═══ THE RECORDS ═══

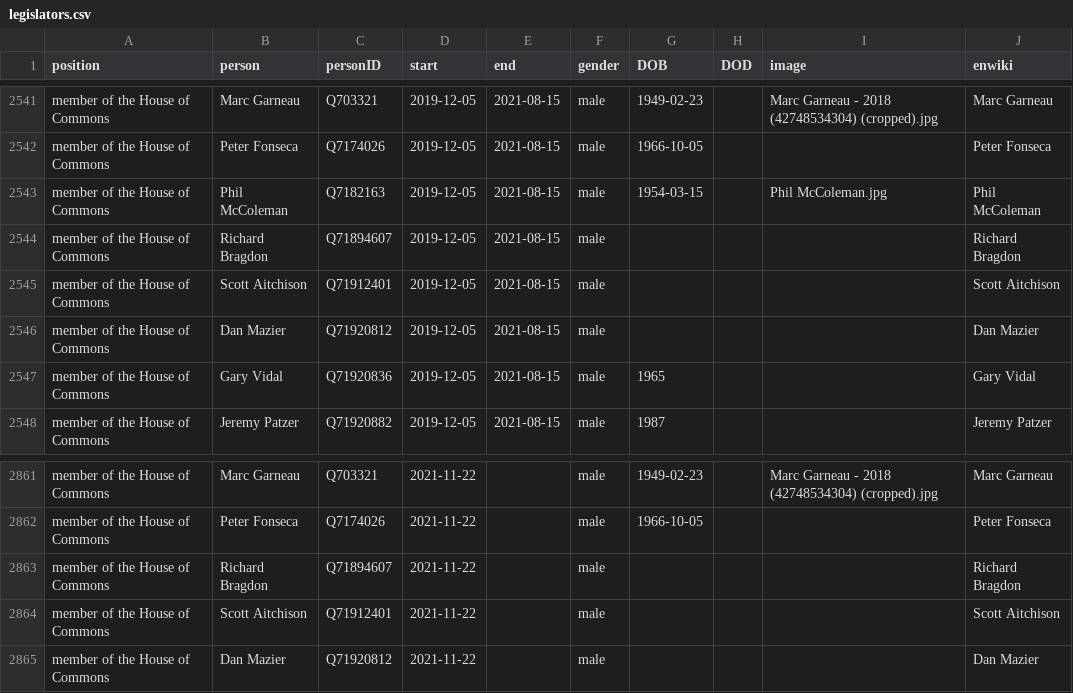
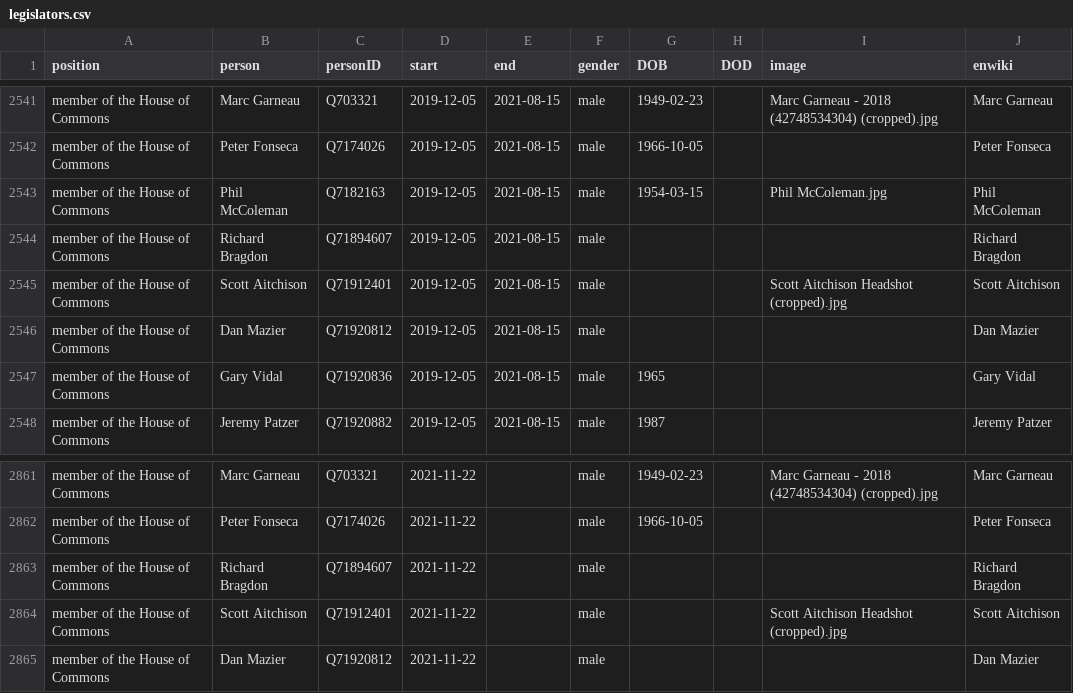
Before and after one commit to every-politician-scrapers/canada-cabinet, a CSV file: html/legislators.csv, drawn as a sheet; only a part is shown, gaps mark what is left out.

Commit message:
PCB update

```diff
--- a/html/legislators.csv
+++ b/html/legislators.csv
@@ -2544,3 +2544,3 @@ member of the House of Commons,Phil McColeman,Q7182163,2019-12-05,2021-08-15,mal
 member of the House of Commons,Richard Bragdon,Q71894607,2019-12-05,2021-08-15,male,,,,Richard Bragdon
-member of the House of Commons,Scott Aitchison,Q71912401,2019-12-05,2021-08-15,male,,,,Scott Aitchison
+member of the House of Commons,Scott Aitchison,Q71912401,2019-12-05,2021-08-15,male,,,Scott Aitchison Headshot (cropped).jpg,Scott Aitchison
 member of the House of Commons,Dan Mazier,Q71920812,2019-12-05,2021-08-15,male,,,,Dan Mazier
@@ -2863,3 +2863,3 @@ member of the House of Commons,Peter Fonseca,Q7174026,2021-11-22,,male,1966-10-0
 member of the House of Commons,Richard Bragdon,Q71894607,2021-11-22,,male,,,,Richard Bragdon
-member of the House of Commons,Scott Aitchison,Q71912401,2021-11-22,,male,,,,Scott Aitchison
+member of the House of Commons,Scott Aitchison,Q71912401,2021-11-22,,male,,,Scott Aitchison Headshot (cropped).jpg,Scott Aitchison
 member of the House of Commons,Dan Mazier,Q71920812,2021-11-22,,male,,,,Dan Mazier
```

═══

ASSIGNED TASK: Give the number of lines in the listing above that hold the string "legislators", with nothing else.

SOLVED EXERCISE: 3